[WHAT NEEDS TO BE DONE] Among the records, find the lines that hold the string "async" and return them.

[DATA TO PROCESS]
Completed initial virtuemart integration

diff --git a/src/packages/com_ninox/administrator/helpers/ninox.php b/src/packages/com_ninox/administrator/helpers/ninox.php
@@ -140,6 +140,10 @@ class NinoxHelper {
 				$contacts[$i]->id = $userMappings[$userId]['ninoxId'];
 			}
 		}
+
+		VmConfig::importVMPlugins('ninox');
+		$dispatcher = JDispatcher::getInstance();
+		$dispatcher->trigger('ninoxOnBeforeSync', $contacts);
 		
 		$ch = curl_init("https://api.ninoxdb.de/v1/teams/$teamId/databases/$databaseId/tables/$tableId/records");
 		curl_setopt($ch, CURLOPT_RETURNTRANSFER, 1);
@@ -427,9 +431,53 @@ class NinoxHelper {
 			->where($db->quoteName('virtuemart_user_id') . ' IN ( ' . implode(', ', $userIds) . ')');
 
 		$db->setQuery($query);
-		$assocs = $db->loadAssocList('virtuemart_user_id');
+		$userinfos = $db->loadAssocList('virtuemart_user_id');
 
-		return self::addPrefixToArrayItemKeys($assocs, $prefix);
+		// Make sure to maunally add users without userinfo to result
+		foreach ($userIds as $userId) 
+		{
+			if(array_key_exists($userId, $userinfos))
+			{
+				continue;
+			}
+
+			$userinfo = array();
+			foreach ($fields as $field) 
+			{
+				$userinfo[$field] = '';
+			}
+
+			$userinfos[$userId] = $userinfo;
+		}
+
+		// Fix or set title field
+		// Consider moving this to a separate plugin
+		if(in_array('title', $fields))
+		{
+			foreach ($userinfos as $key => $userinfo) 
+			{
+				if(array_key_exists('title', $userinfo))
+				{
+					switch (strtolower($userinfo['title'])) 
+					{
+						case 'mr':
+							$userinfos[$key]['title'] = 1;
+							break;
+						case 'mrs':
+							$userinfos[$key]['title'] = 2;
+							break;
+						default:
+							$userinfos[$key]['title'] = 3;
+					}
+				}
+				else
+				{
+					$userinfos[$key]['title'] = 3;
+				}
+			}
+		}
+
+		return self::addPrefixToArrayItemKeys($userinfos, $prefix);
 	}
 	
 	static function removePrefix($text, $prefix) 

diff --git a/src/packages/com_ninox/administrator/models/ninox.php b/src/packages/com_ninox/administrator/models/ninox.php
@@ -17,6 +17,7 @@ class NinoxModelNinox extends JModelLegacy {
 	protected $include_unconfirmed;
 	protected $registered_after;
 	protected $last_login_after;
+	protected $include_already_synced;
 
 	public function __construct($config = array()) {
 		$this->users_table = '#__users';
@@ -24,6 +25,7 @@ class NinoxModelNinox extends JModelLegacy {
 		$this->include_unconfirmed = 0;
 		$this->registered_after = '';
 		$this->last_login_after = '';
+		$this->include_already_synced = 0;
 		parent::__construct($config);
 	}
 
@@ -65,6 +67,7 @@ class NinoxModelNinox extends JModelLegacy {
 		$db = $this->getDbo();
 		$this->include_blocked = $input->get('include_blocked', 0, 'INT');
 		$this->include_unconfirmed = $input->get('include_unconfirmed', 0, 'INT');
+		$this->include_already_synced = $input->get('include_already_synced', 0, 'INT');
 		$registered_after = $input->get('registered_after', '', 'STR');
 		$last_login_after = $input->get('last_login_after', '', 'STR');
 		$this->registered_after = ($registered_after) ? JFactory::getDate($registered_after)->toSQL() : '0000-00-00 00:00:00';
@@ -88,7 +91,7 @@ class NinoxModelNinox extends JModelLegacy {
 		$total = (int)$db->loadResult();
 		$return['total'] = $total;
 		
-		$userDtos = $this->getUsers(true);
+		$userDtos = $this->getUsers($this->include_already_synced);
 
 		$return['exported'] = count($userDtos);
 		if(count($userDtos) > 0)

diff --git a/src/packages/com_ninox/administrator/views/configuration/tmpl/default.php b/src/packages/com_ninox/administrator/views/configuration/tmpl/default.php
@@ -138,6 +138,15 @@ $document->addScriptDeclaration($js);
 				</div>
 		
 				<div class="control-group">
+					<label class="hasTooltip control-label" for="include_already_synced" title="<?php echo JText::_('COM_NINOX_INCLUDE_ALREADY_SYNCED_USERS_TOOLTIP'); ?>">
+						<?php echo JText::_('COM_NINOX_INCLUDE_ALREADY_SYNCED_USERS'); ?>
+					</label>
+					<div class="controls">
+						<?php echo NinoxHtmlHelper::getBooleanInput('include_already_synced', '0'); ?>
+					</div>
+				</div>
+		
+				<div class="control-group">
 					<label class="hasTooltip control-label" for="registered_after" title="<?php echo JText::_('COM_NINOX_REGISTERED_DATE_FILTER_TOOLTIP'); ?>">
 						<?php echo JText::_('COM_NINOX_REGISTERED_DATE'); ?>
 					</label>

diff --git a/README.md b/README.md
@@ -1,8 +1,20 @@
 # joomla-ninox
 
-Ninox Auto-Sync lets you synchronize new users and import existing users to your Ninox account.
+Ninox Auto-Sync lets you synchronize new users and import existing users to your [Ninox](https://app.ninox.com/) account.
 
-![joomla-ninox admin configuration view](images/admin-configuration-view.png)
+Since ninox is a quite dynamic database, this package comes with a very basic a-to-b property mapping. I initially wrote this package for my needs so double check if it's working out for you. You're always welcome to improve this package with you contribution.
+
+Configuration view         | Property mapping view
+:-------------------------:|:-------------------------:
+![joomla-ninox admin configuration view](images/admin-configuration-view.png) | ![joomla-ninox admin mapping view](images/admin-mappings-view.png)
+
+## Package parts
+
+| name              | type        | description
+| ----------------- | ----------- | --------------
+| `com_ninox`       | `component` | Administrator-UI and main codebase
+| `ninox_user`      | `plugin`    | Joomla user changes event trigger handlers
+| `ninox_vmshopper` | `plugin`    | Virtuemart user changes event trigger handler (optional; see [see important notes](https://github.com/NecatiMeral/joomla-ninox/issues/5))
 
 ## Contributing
---
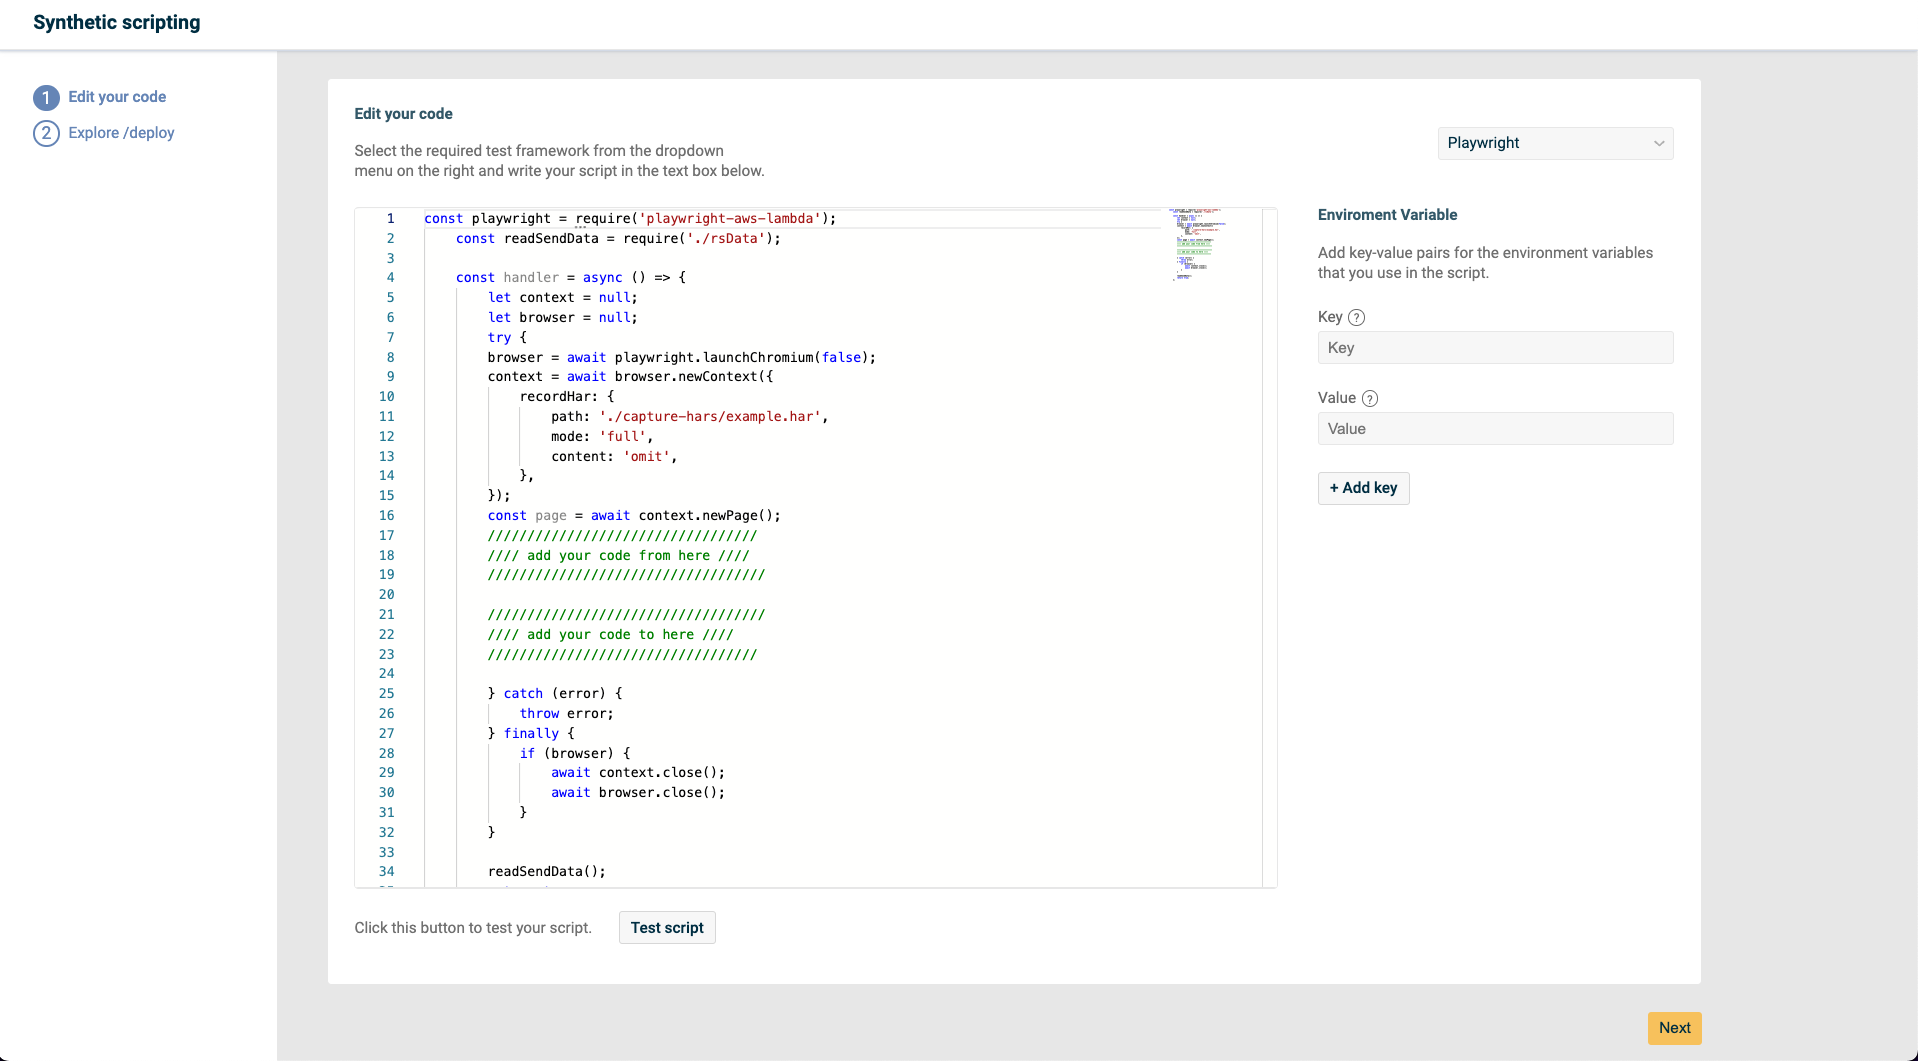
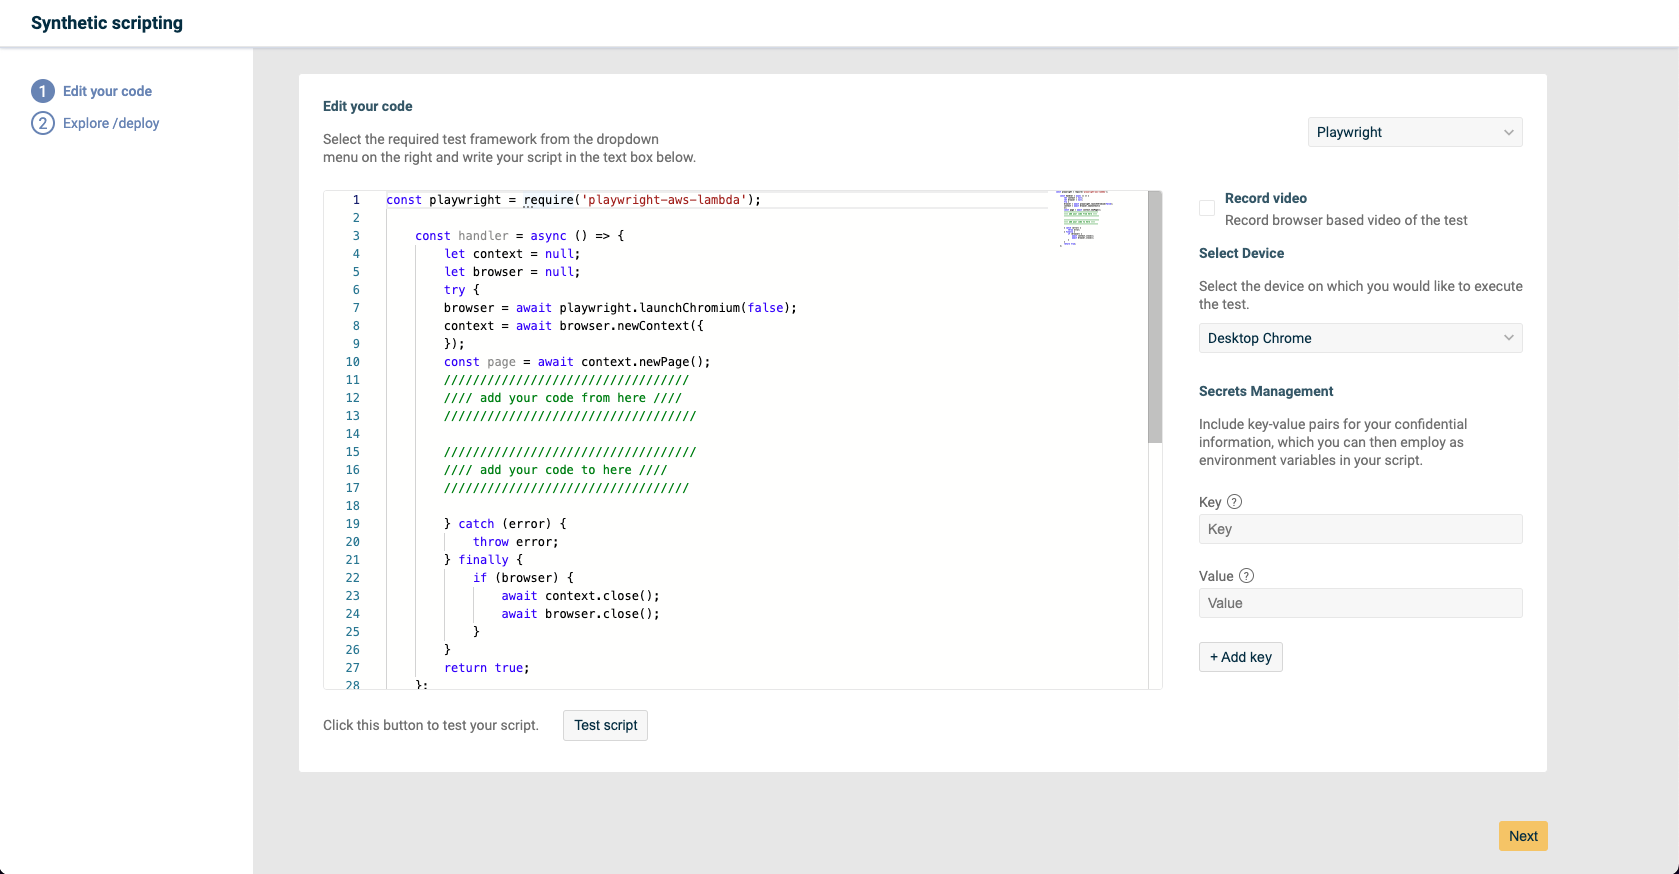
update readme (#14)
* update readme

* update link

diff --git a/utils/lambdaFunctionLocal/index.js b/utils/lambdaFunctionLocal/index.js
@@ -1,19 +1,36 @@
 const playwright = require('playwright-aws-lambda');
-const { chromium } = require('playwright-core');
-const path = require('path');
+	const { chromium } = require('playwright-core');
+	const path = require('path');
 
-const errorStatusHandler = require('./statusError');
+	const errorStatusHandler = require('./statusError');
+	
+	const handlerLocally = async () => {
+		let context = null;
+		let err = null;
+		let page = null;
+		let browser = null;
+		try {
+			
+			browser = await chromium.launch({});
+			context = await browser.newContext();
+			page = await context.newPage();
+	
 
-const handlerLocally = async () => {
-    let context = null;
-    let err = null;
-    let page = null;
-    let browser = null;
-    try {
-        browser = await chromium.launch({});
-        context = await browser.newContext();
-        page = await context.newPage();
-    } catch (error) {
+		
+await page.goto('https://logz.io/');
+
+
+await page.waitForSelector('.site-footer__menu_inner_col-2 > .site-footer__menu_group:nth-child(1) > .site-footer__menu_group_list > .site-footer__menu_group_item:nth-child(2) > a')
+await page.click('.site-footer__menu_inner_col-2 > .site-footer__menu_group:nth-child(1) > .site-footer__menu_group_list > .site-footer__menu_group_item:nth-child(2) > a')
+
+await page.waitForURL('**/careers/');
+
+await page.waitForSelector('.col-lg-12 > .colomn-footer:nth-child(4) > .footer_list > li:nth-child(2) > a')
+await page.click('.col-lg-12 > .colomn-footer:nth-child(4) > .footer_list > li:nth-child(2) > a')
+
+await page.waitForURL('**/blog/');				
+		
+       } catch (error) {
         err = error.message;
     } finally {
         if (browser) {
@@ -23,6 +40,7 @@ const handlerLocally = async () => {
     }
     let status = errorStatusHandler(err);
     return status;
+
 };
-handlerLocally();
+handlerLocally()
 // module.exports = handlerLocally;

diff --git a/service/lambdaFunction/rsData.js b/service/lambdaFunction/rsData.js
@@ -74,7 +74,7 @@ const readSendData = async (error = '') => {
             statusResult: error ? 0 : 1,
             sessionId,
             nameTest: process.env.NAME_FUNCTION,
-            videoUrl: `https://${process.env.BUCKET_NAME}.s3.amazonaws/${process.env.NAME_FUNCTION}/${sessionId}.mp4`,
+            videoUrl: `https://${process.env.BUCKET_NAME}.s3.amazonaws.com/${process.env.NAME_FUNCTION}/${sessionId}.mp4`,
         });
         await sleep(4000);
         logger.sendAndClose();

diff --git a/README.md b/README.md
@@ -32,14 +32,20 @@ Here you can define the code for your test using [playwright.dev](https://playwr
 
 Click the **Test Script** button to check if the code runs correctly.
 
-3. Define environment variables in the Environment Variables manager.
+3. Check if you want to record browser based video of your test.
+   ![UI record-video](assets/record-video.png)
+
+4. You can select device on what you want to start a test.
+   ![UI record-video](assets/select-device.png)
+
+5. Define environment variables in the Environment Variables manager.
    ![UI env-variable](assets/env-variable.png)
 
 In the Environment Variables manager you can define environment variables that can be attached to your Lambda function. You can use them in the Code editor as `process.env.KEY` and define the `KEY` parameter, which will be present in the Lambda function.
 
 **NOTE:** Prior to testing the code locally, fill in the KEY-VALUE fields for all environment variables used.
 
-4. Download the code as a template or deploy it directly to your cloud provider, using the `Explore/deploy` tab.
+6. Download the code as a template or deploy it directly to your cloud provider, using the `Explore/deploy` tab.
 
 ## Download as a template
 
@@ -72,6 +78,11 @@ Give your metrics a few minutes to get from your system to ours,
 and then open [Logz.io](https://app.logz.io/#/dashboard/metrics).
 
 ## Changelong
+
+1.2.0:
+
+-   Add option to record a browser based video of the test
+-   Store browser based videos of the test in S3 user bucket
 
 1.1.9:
* * *
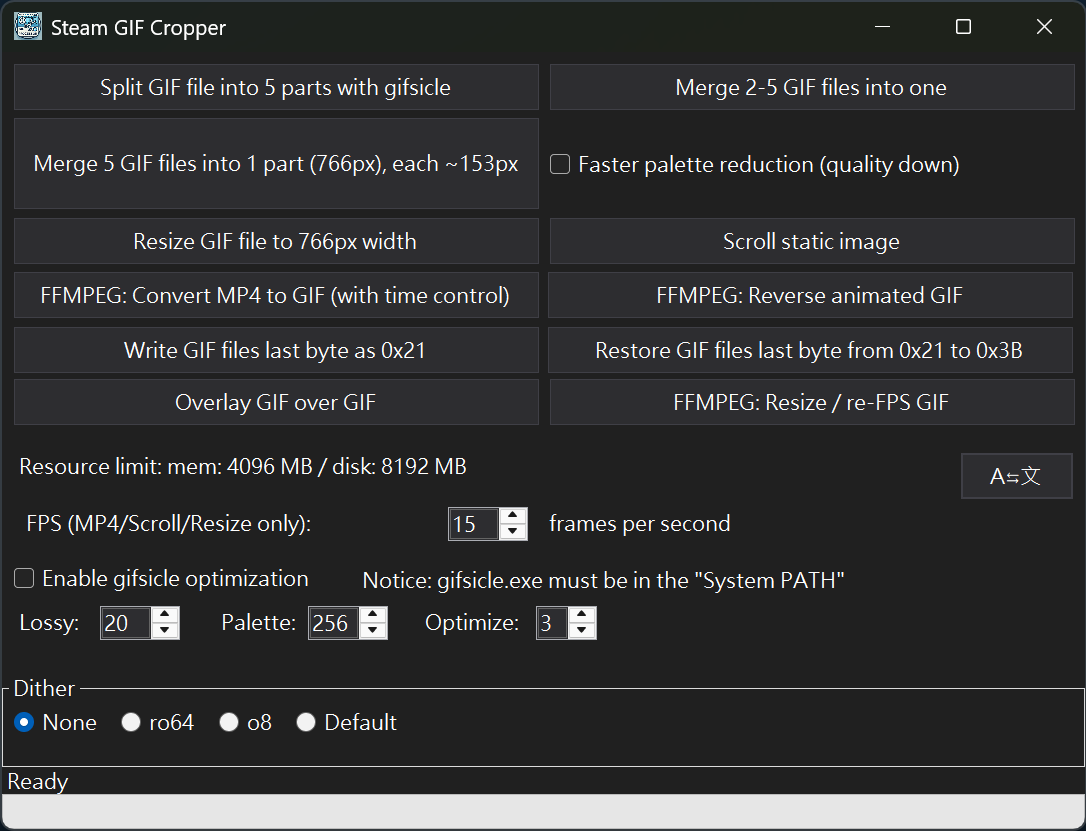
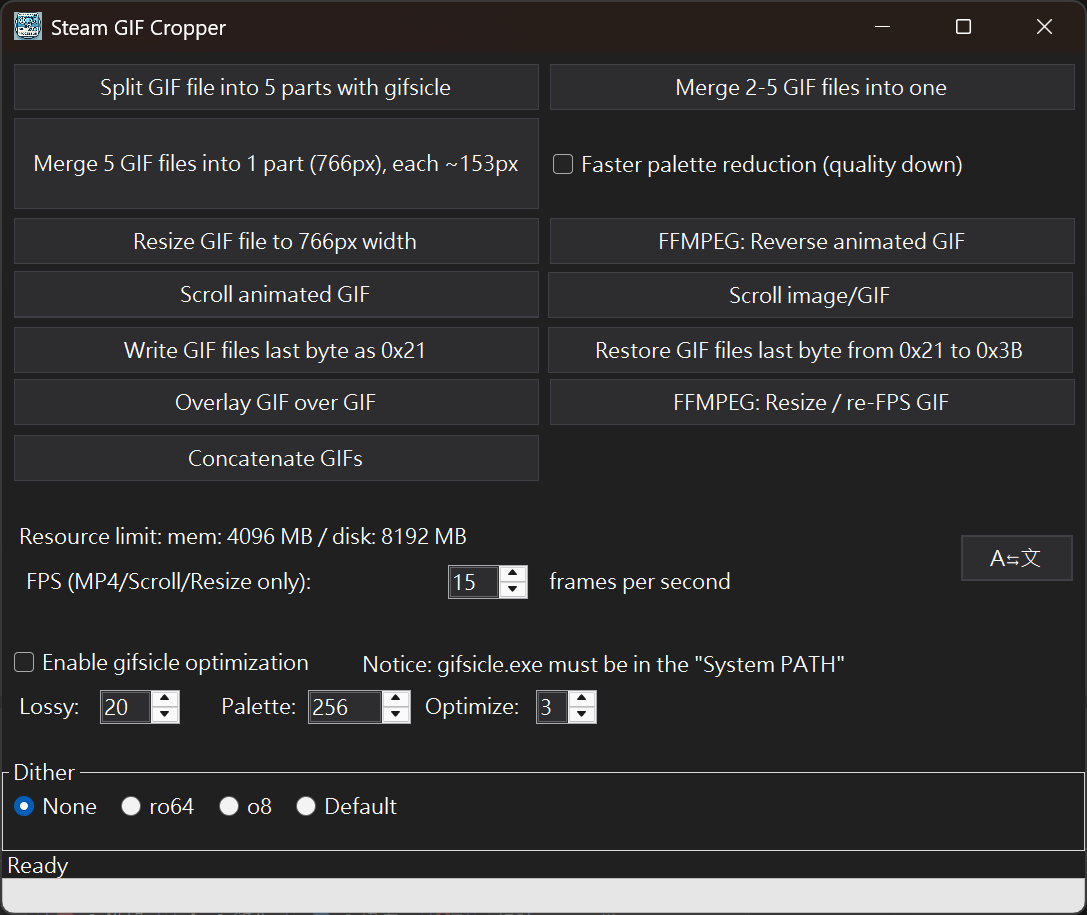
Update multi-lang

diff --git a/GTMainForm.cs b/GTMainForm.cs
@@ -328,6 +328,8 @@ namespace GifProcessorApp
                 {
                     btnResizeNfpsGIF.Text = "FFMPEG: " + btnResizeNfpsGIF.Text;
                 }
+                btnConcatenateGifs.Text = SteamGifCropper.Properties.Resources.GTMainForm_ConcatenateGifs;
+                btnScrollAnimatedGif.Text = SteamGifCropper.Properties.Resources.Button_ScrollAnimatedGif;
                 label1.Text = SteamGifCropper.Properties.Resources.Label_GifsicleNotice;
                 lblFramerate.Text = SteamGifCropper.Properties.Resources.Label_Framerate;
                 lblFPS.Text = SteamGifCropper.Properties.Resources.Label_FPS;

[REPLY]
+	const handlerLocally = async () => {
-const handlerLocally = async () => {
@@ -23,6 +40,7 @@ const handlerLocally = async () => {
@@ -74,7 +74,7 @@ const readSendData = async (error = '') => {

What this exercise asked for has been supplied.